--- Provided data Enclosed Below ---

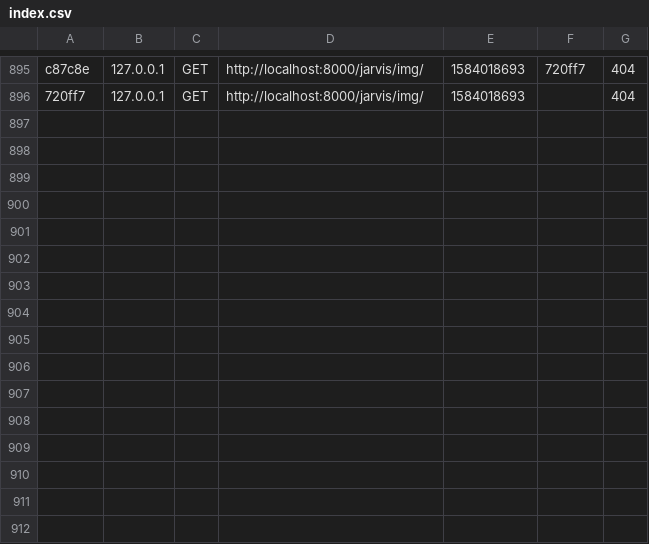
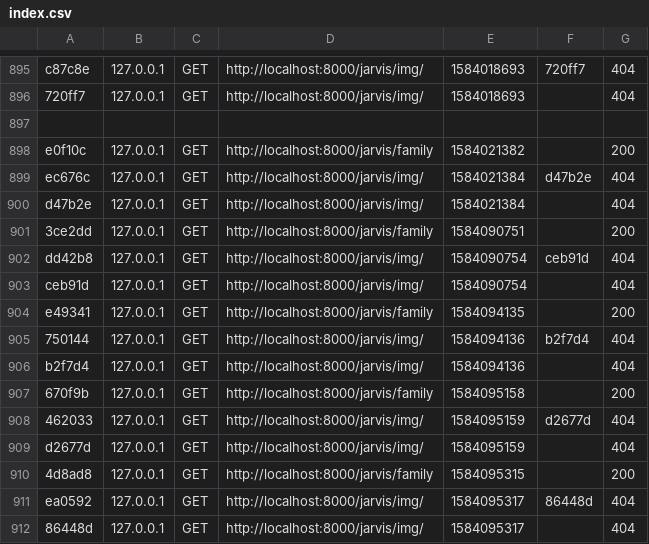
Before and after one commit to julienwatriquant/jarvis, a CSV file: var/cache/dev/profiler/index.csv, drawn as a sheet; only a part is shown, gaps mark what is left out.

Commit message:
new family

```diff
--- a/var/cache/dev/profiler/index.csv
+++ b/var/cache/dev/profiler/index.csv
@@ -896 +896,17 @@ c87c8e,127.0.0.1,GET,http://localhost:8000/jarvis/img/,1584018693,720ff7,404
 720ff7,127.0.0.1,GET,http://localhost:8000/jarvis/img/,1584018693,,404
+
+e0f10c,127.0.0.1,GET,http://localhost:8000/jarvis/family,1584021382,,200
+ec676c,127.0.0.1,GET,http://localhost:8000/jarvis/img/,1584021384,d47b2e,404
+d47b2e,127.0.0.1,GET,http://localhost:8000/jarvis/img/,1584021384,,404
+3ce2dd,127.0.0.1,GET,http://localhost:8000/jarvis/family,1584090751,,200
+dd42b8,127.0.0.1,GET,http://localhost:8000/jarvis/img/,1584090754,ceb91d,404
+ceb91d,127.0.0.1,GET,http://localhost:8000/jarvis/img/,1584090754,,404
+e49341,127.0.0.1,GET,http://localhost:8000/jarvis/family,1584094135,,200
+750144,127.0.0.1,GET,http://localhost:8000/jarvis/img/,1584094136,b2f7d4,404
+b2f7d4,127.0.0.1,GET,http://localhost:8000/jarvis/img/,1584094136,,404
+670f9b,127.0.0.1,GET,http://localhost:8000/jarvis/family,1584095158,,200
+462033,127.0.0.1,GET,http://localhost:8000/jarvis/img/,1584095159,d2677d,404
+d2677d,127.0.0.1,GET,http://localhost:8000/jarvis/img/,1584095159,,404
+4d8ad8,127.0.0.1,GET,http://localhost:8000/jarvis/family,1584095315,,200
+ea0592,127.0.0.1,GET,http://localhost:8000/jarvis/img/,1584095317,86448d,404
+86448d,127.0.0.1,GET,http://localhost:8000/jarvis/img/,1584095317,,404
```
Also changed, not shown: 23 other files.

--- End of Enclosed Provided data ---
--- Provided data Enclosed Below ---

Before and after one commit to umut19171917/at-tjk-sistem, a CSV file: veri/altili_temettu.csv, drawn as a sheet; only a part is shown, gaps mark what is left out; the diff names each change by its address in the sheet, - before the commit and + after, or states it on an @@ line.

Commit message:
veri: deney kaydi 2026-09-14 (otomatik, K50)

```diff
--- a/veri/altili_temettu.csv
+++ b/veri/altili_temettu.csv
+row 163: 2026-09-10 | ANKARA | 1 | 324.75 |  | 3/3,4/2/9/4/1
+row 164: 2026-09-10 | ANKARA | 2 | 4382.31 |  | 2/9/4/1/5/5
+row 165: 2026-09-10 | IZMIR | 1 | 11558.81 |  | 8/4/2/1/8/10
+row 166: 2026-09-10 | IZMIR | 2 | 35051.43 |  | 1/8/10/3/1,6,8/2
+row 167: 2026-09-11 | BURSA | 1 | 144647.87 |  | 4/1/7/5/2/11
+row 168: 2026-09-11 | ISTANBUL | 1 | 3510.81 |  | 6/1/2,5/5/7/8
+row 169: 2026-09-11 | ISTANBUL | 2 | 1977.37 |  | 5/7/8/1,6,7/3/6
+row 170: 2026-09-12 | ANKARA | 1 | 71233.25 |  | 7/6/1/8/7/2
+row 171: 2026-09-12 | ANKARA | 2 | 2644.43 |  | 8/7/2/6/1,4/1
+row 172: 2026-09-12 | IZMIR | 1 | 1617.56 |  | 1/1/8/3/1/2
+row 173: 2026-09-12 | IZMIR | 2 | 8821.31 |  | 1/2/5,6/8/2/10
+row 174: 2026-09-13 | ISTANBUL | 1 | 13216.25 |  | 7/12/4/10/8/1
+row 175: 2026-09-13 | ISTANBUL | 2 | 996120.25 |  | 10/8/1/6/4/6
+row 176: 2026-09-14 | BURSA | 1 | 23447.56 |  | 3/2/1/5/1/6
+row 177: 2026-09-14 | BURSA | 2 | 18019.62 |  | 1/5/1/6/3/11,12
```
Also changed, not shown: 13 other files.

--- End of Enclosed Provided data ---

Problem statement ::
When a line in the records above holds "family", that line is to be reported.

Output of the task ::
new family
+e0f10c,127.0.0.1,GET,http://localhost:8000/jarvis/family,1584021382,,200
+3ce2dd,127.0.0.1,GET,http://localhost:8000/jarvis/family,1584090751,,200
+e49341,127.0.0.1,GET,http://localhost:8000/jarvis/family,1584094135,,200
+670f9b,127.0.0.1,GET,http://localhost:8000/jarvis/family,1584095158,,200
+4d8ad8,127.0.0.1,GET,http://localhost:8000/jarvis/family,1584095315,,200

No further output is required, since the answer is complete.